The weight of the upper plate affords an initial pressure which is varied by speaking into the mouth of the vessel.
The carbon-block may be replaced by a disk of cloth, the pores of which have been filled with pulverized black-lead. By this treatment the cloth becomes slightly conductive. The instrument thus modified is shown in Fig. 3.
In Fig. 4 the pulverized plumbago, P, is floated upon mercury, M, and is compressed between the surface of the mercury and a metallic block fastened to the centre of the diaphragm.
Still another form of the Edison transmitter is shown in Fig. 5. The carbon, C, rests upon the diaphragm, which in this instrument is an horizontal plate forming the top of a vocalizing chamber, the mouth-piece being at the side.

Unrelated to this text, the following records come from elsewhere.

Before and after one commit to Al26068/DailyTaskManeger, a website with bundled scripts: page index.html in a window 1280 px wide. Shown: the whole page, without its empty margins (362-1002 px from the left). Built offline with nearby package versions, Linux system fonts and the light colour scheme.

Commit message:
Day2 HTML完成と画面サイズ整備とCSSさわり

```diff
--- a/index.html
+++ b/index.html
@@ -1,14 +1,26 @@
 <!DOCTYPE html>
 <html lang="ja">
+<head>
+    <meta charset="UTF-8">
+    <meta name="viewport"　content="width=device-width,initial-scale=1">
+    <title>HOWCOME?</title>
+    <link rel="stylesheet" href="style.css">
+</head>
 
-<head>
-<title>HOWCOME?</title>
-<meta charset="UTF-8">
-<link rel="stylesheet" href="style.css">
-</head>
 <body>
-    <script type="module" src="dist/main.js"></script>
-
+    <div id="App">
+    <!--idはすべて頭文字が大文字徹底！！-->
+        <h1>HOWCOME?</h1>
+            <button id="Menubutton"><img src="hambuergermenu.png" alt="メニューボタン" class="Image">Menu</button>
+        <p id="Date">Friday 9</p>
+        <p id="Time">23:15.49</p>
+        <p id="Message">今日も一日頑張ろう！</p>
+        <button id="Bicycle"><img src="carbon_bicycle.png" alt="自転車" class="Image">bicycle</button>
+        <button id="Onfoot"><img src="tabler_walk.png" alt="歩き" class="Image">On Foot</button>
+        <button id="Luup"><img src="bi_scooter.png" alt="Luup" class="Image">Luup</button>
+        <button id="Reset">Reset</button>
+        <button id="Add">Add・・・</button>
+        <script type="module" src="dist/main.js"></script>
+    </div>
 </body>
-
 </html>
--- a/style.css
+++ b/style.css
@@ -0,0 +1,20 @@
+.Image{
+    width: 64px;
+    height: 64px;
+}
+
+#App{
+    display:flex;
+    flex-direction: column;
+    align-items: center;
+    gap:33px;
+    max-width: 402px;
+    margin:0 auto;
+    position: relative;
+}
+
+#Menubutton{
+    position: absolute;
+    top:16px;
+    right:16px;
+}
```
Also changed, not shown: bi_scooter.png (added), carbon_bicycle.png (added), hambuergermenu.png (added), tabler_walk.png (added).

Three fine cords attach the carbon to the framework of the diaphragm, and prevent it from being displaced when the diaphragm is vibrating. In appearance this instrument resembles the Reiss telephone, and in principle it would be much the same were it not that, in vibrating, the carbon never actually leaves the plate upon which it rests, but simply for an instant releases its pressure. It is evident that the resistance of the circuit depends upon the electric connection between the carbon and the diaphragm, and that this connection depends